TASK BRIEF: Among the lines below, which ones contain the word "each"? Copy every such line.

INFORMATION SUPPLIED:
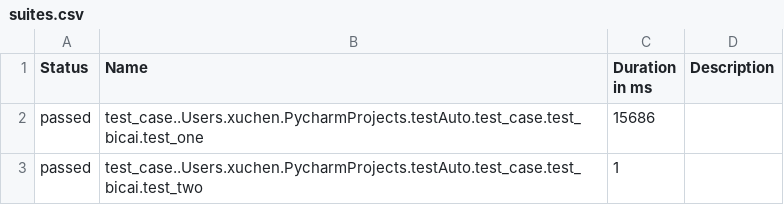
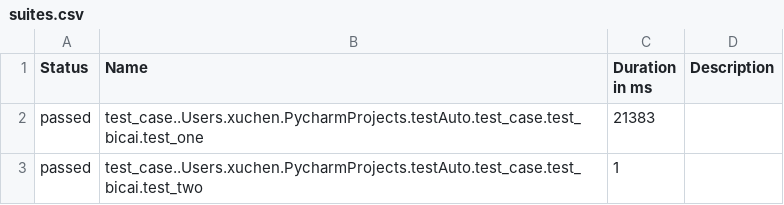
Before and after one commit to lele1120/testAuto, a CSV file: report/html/data/suites.csv, drawn as a sheet.

```diff
--- a/report/html/data/suites.csv
+++ b/report/html/data/suites.csv
@@ -1,3 +1,3 @@
 "Status","Name","Duration in ms","Description"
-"passed","test_case..Users.xuchen.PycharmProjects.testAuto.test_case.test_bicai.test_one","15686",""
+"passed","test_case..Users.xuchen.PycharmProjects.testAuto.test_case.test_bicai.test_one","21383",""
 "passed","test_case..Users.xuchen.PycharmProjects.testAuto.test_case.test_bicai.test_two","1",""
```
Also changed, not shown: 17 other files.
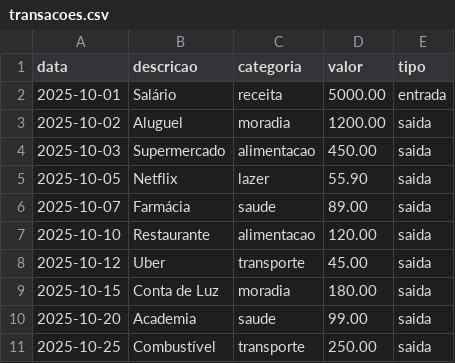
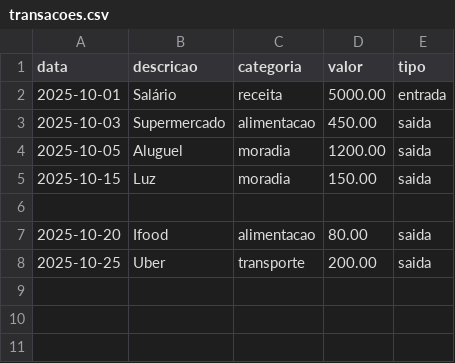
Before and after one commit to raissayn/assistenteVirtualDIO, a CSV file: data/transacoes.csv, drawn as a sheet.

```diff
--- a/data/transacoes.csv
+++ b/data/transacoes.csv
@@ -2,10 +2,7 @@ data,descricao,categoria,valor,tipo
 2025-10-01,Salário,receita,5000.00,entrada
-2025-10-02,Aluguel,moradia,1200.00,saida
 2025-10-03,Supermercado,alimentacao,450.00,saida
-2025-10-05,Netflix,lazer,55.90,saida
-2025-10-07,Farmácia,saude,89.00,saida
-2025-10-10,Restaurante,alimentacao,120.00,saida
-2025-10-12,Uber,transporte,45.00,saida
-2025-10-15,Conta de Luz,moradia,180.00,saida
-2025-10-20,Academia,saude,99.00,saida
-2025-10-25,Combustível,transporte,250.00,saida
+2025-10-05,Aluguel,moradia,1200.00,saida
+2025-10-15,Luz,moradia,150.00,saida
+
+2025-10-20,Ifood,alimentacao,80.00,saida
+2025-10-25,Uber,transporte,200.00,saida
```
Also changed, not shown: 6 other files.
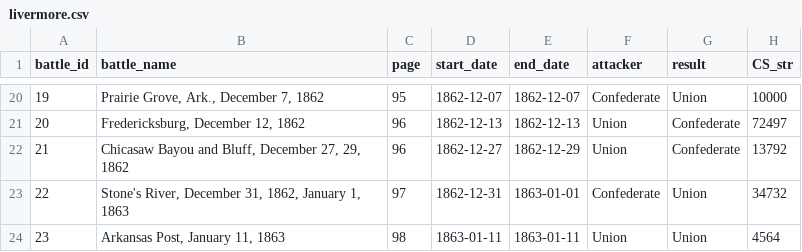
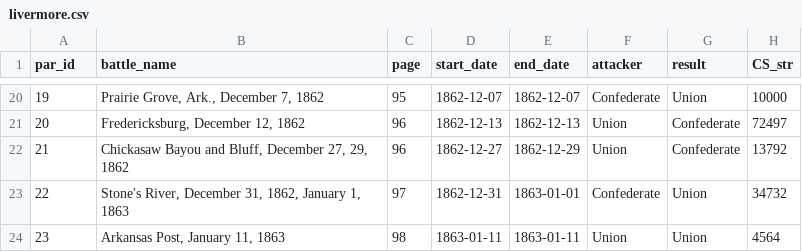
Before and after one commit to jrnold/acw_battle_data, a CSV file: rawdata/livermore1900/livermore.csv, drawn as a sheet; only a part is shown, gaps mark what is left out; the diff names each change by its address in the sheet, - before the commit and + after, or states it on an @@ line.

```diff
--- a/rawdata/livermore1900/livermore.csv
+++ b/rawdata/livermore1900/livermore.csv
-A1: battle_id
+A1: par_id
-B22 (battle_name): Chicasaw Bayou and…
+B22 (battle_name): Chickasaw Bayou and…
```
Also changed, not shown: 23 other files.
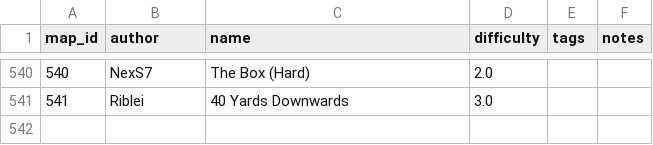
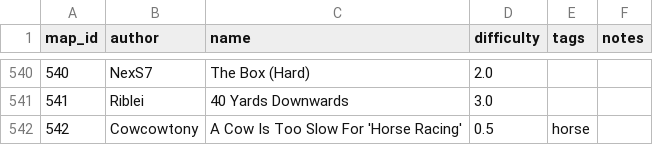
Before and after one commit to vv4t/Aottg2-Racing-Maps, a CSV file: maps.csv, drawn as a sheet; only a part is shown, gaps mark what is left out; the diff names each change by its address in the sheet, - before the commit and + after, or states it on an @@ line.

Commit message:
horse map

```diff
--- a/maps.csv
+++ b/maps.csv
+row 542: 542 | Cowcowtony | A Cow Is Too Slow For 'Horse Racing' | 0.5 | horse
```
Also changed, not shown: 1 other file.
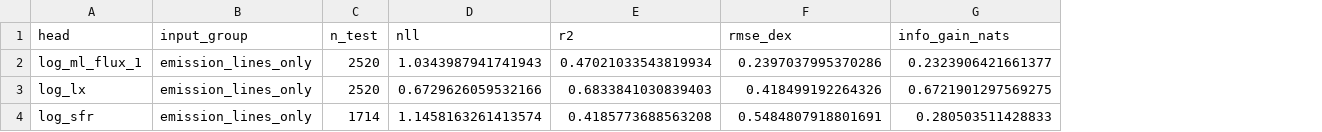
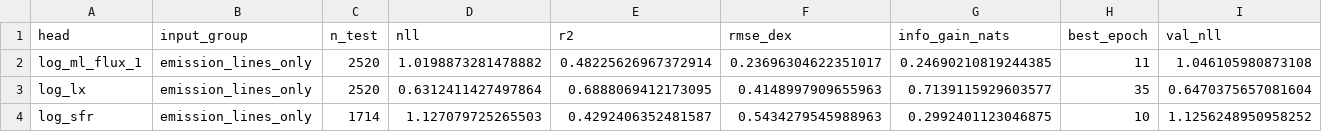
Before and after one commit to RoccoDiTella/erosita-desi-aion-flow, a CSV file: results/baseline_lines_only_clean.csv, drawn as a sheet; the diff names each change by its address in the sheet, - before the commit and + after, or states it on an @@ line.

```diff
--- a/results/baseline_lines_only_clean.csv
+++ b/results/baseline_lines_only_clean.csv
+column H (best_epoch), rows 2-4: 11 | 35 | 10
+column I (val_nll), rows 2-4: 1.046105980873108 | 0.6470375657081604 | 1.1256248950958252
-D2 (nll): 1.0343987941741943
+D2 (nll): 1.0198873281478882
-E2 (r2): 0.47021033543819934
+E2 (r2): 0.48225626967372914
-F2 (rmse_dex): 0.2397037995370286
+F2 (rmse_dex): 0.23696304622351017
-G2 (info_gain_nats): 0.2323906421661377
+G2 (info_gain_nats): 0.24690210819244385
-D3 (nll): 0.6729626059532166
+D3 (nll): 0.6312411427497864
-E3 (r2): 0.6833841030839403
+E3 (r2): 0.6888069412173095
-F3 (rmse_dex): 0.418499192264326
+F3 (rmse_dex): 0.4148997909655963
-G3 (info_gain_nats): 0.6721901297569275
+G3 (info_gain_nats): 0.7139115929603577
-D4 (nll): 1.1458163261413574
+D4 (nll): 1.127079725265503
-E4 (r2): 0.4185773688563208
+E4 (r2): 0.4292406352481587
-F4 (rmse_dex): 0.5484807918801691
+F4 (rmse_dex): 0.5434279545988963
-G4 (info_gain_nats): 0.280503511428833
+G4 (info_gain_nats): 0.2992401123046875
```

ANSWER TO THIS PROBLEM:
Before and after one commit to jrnold/acw_battle_data, a CSV file: rawdata/livermore1900/livermore.csv, drawn as a sheet; only a part is shown, gaps mark what is left out; the diff names each change by its address in the sheet, - before the commit and + after, or states it on an @@ line.
Before and after one commit to vv4t/Aottg2-Racing-Maps, a CSV file: maps.csv, drawn as a sheet; only a part is shown, gaps mark what is left out; the diff names each change by its address in the sheet, - before the commit and + after, or states it on an @@ line.
Before and after one commit to RoccoDiTella/erosita-desi-aion-flow, a CSV file: results/baseline_lines_only_clean.csv, drawn as a sheet; the diff names each change by its address in the sheet, - before the commit and + after, or states it on an @@ line.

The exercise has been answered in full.